Work request.
Please retype the data in full, exactly as given.

(Data extract begins)

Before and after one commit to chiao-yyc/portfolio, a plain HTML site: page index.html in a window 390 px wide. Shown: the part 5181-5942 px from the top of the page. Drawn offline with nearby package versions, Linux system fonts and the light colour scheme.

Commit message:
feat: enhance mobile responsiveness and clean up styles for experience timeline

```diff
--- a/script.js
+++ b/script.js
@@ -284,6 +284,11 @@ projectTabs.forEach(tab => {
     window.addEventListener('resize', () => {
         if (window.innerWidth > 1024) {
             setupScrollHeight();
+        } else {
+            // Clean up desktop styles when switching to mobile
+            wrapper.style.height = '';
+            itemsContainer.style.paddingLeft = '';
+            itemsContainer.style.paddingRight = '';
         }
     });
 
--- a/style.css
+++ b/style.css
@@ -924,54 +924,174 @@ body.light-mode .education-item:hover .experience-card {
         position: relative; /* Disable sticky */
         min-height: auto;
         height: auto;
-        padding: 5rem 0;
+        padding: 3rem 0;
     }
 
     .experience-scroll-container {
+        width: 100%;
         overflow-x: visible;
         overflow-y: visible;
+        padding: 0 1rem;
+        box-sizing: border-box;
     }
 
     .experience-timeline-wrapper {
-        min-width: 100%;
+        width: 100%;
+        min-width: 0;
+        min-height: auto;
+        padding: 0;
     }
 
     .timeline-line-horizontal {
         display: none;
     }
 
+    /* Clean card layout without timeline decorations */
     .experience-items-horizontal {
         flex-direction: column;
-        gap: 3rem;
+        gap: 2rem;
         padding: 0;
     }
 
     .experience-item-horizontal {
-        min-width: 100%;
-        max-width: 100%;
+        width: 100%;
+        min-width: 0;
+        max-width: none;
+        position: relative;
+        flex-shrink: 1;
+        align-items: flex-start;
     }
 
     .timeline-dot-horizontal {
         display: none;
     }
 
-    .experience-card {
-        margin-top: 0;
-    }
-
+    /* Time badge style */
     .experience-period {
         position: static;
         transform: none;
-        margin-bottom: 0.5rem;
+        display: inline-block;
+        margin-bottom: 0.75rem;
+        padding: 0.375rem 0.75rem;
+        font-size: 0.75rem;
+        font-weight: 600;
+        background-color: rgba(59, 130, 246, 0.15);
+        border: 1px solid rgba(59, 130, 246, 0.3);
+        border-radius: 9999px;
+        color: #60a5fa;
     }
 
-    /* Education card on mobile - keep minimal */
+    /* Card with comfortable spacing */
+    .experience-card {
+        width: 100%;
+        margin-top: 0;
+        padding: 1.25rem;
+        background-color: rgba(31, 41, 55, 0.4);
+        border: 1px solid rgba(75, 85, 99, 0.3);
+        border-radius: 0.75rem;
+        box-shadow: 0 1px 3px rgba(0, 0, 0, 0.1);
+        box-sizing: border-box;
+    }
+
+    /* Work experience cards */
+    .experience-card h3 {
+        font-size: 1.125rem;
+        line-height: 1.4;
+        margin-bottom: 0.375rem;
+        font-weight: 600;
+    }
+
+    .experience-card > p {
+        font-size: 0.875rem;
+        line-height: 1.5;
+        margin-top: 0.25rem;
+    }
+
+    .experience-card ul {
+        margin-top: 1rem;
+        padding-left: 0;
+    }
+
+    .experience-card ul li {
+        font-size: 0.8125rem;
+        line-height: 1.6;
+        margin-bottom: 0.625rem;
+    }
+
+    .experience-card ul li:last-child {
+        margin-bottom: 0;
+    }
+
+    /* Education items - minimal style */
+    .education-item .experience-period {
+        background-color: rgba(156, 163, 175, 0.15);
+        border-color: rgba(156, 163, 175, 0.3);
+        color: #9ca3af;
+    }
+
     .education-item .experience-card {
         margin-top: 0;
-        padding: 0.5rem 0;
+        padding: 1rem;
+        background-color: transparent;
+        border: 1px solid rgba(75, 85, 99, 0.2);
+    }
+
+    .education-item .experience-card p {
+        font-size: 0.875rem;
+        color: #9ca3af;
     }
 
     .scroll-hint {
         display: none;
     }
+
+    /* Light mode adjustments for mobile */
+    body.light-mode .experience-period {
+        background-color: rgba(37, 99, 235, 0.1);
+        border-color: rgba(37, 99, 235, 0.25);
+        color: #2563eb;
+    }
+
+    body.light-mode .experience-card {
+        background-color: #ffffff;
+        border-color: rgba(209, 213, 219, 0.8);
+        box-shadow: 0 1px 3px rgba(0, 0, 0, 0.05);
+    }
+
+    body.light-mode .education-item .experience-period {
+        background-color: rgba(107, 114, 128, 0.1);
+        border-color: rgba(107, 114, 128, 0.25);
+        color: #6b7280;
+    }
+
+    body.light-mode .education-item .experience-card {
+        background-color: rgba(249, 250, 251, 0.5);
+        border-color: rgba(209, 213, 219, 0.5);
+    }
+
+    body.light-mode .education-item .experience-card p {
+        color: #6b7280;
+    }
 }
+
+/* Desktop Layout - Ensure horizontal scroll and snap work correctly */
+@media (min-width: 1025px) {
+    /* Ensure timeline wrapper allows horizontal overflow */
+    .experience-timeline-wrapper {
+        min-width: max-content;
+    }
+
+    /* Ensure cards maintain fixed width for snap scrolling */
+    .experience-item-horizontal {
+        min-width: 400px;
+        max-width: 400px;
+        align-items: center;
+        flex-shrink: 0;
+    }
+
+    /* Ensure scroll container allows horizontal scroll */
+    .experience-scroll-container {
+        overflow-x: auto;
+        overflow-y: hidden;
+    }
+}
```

(Data extract ends)

Answer for this exercise.
Before and after one commit to chiao-yyc/portfolio, a plain HTML site: page index.html in a window 390 px wide. Shown: the part 5181-5942 px from the top of the page. Drawn offline with nearby package versions, Linux system fonts and the light colour scheme.

Commit message:
feat: enhance mobile responsiveness and clean up styles for experience timeline

```diff
--- a/script.js
+++ b/script.js
@@ -284,6 +284,11 @@ projectTabs.forEach(tab => {
     window.addEventListener('resize', () => {
         if (window.innerWidth > 1024) {
             setupScrollHeight();
+        } else {
+            // Clean up desktop styles when switching to mobile
+            wrapper.style.height = '';
+            itemsContainer.style.paddingLeft = '';
+            itemsContainer.style.paddingRight = '';
         }
     });
 
--- a/style.css
+++ b/style.css
@@ -924,54 +924,174 @@ body.light-mode .education-item:hover .experience-card {
         position: relative; /* Disable sticky */
         min-height: auto;
         height: auto;
-        padding: 5rem 0;
+        padding: 3rem 0;
     }
 
     .experience-scroll-container {
+        width: 100%;
         overflow-x: visible;
         overflow-y: visible;
+        padding: 0 1rem;
+        box-sizing: border-box;
     }
 
     .experience-timeline-wrapper {
-        min-width: 100%;
+        width: 100%;
+        min-width: 0;
+        min-height: auto;
+        padding: 0;
     }
 
     .timeline-line-horizontal {
         display: none;
     }
 
+    /* Clean card layout without timeline decorations */
     .experience-items-horizontal {
         flex-direction: column;
-        gap: 3rem;
+        gap: 2rem;
         padding: 0;
     }
 
     .experience-item-horizontal {
-        min-width: 100%;
-        max-width: 100%;
+        width: 100%;
+        min-width: 0;
+        max-width: none;
+        position: relative;
+        flex-shrink: 1;
+        align-items: flex-start;
     }
 
     .timeline-dot-horizontal {
         display: none;
     }
 
-    .experience-card {
-        margin-top: 0;
-    }
-
+    /* Time badge style */
     .experience-period {
         position: static;
         transform: none;
-        margin-bottom: 0.5rem;
+        display: inline-block;
+        margin-bottom: 0.75rem;
+        padding: 0.375rem 0.75rem;
+        font-size: 0.75rem;
+        font-weight: 600;
+        background-color: rgba(59, 130, 246, 0.15);
+        border: 1px solid rgba(59, 130, 246, 0.3);
+        border-radius: 9999px;
+        color: #60a5fa;
     }
 
-    /* Education card on mobile - keep minimal */
+    /* Card with comfortable spacing */
+    .experience-card {
+        width: 100%;
+        margin-top: 0;
+        padding: 1.25rem;
+        background-color: rgba(31, 41, 55, 0.4);
+        border: 1px solid rgba(75, 85, 99, 0.3);
+        border-radius: 0.75rem;
+        box-shadow: 0 1px 3px rgba(0, 0, 0, 0.1);
+        box-sizing: border-box;
+    }
+
+    /* Work experience cards */
+    .experience-card h3 {
+        font-size: 1.125rem;
+        line-height: 1.4;
+        margin-bottom: 0.375rem;
+        font-weight: 600;
+    }
+
+    .experience-card > p {
+        font-size: 0.875rem;
+        line-height: 1.5;
+        margin-top: 0.25rem;
+    }
+
+    .experience-card ul {
+        margin-top: 1rem;
+        padding-left: 0;
+    }
+
+    .experience-card ul li {
+        font-size: 0.8125rem;
+        line-height: 1.6;
+        margin-bottom: 0.625rem;
+    }
+
+    .experience-card ul li:last-child {
+        margin-bottom: 0;
+    }
+
+    /* Education items - minimal style */
+    .education-item .experience-period {
+        background-color: rgba(156, 163, 175, 0.15);
+        border-color: rgba(156, 163, 175, 0.3);
+        color: #9ca3af;
+    }
+
     .education-item .experience-card {
         margin-top: 0;
-        padding: 0.5rem 0;
+        padding: 1rem;
+        background-color: transparent;
+        border: 1px solid rgba(75, 85, 99, 0.2);
+    }
+
+    .education-item .experience-card p {
+        font-size: 0.875rem;
+        color: #9ca3af;
     }
 
     .scroll-hint {
         display: none;
     }
+
+    /* Light mode adjustments for mobile */
+    body.light-mode .experience-period {
+        background-color: rgba(37, 99, 235, 0.1);
+        border-color: rgba(37, 99, 235, 0.25);
+        color: #2563eb;
+    }
+
+    body.light-mode .experience-card {
+        background-color: #ffffff;
+        border-color: rgba(209, 213, 219, 0.8);
+        box-shadow: 0 1px 3px rgba(0, 0, 0, 0.05);
+    }
+
+    body.light-mode .education-item .experience-period {
+        background-color: rgba(107, 114, 128, 0.1);
+        border-color: rgba(107, 114, 128, 0.25);
+        color: #6b7280;
+    }
+
+    body.light-mode .education-item .experience-card {
+        background-color: rgba(249, 250, 251, 0.5);
+        border-color: rgba(209, 213, 219, 0.5);
+    }
+
+    body.light-mode .education-item .experience-card p {
+        color: #6b7280;
+    }
 }
+
+/* Desktop Layout - Ensure horizontal scroll and snap work correctly */
+@media (min-width: 1025px) {
+    /* Ensure timeline wrapper allows horizontal overflow */
+    .experience-timeline-wrapper {
+        min-width: max-content;
+    }
+
+    /* Ensure cards maintain fixed width for snap scrolling */
+    .experience-item-horizontal {
+        min-width: 400px;
+        max-width: 400px;
+        align-items: center;
+        flex-shrink: 0;
+    }
+
+    /* Ensure scroll container allows horizontal scroll */
+    .experience-scroll-container {
+        overflow-x: auto;
+        overflow-y: hidden;
+    }
+}
```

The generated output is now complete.